Lara, however, calls it "linguistic tyranny" when politicians "decide what language our kids are going to learn."
Except politicians needn't decide anything. The only thing necessary to compel anyone to speak English in this country - students or immigrants - is the economic one.
SB 1174 is as frivolous as a law mandating that English be the national language. English already is the national language. If you want to thrive, you must learn English. That's all the law you need. Anything else would be linguistic myopia.
"My first language was Spanish," Assemblyman Rocky Chávez said. "But when I went to school it was all English."
Before politics, the retired Marine colonel founded a charter high school located in his Oceanside district and served as its director from 2002 to 2008.
He recalls: "I can't tell you how many Latino mothers I ran across who told me: 'Don't bother teaching my kids in Spanish. You teach 'em English. I'll make sure they understand Spanish.'"
So why did Lara's bill pass on a 27-8 vote in the Senate, with similar success likely in the Assembly?
The fear of the race card bludgeon: Vote against this and you'll be characterized as anti-Latino, and we all know what is the state's fastest-growing demographic, don't we?
We all know a political opponent wouldn't hesitate to use flame-throwing rhetoric because we all know plenty of voters would be easily fooled by such blather, right? C'mon: nearly 300,000 "highly informed" members of the electorate cast their ballots for accused gun-runner Leland Yee last week.

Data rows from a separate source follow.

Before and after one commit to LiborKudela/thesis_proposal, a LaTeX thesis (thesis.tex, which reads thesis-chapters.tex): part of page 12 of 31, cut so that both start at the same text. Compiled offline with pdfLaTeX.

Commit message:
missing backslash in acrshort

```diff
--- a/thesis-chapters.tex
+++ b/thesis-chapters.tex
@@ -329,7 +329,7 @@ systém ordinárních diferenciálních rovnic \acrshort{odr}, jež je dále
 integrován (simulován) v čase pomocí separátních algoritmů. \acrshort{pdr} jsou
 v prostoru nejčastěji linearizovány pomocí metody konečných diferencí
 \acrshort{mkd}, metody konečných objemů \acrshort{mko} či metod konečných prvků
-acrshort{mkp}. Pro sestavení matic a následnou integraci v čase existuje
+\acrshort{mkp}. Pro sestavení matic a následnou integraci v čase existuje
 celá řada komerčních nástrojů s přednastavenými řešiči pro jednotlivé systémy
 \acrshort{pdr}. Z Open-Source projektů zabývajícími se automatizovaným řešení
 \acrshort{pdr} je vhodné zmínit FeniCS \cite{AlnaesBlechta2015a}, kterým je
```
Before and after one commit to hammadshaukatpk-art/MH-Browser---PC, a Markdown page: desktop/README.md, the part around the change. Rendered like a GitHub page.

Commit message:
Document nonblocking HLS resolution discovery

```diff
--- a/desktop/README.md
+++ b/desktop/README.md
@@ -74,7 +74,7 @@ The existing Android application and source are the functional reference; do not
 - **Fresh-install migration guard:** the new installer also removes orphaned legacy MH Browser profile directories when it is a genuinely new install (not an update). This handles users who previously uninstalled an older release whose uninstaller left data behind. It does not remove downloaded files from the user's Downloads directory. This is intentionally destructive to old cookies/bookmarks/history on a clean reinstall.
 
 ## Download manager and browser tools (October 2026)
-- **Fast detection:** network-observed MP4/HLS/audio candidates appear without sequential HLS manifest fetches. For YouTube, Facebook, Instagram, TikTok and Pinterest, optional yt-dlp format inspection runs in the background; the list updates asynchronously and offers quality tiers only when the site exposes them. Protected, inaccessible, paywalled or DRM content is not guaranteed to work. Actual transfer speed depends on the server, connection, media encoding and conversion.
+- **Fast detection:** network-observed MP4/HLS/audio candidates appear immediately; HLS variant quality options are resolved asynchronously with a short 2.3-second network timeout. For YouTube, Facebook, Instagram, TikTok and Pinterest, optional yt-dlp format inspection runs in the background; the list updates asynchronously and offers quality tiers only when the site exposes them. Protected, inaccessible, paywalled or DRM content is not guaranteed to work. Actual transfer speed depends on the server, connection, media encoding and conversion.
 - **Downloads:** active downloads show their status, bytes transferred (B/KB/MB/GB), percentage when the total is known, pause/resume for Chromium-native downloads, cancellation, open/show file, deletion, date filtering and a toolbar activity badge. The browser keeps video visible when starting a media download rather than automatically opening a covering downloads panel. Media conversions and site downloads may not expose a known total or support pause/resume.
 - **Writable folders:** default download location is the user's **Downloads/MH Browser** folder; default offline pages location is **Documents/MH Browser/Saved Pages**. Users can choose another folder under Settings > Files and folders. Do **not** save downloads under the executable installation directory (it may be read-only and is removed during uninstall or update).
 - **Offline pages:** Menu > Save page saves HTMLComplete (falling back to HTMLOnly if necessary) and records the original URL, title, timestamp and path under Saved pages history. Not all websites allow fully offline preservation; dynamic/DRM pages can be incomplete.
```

To be sure, there's nothing wrong with learning another language, as Wyland and Chávez will agree. It's an enriching experience. It can also make you more marketable, but not if you aren't first fluent in English.
Nor is this about encouraging anyone to ignore their culture or heritage; it's about encouraging people to understand that you won't be hugely successful if you don't learn English.
That doesn't mean you can't get a job earning perhaps even a decent wage, but college? Grad school? A CEO? A surgeon? Not without English.
Ironically, when Lara argued for his bill on the floor of the Senate, it illustrated perfectly why we don't need it: He did it in English.
Bruce Maiman is a former radio host who lives in Rocklin. Contact him at firstname.lastname@example.org.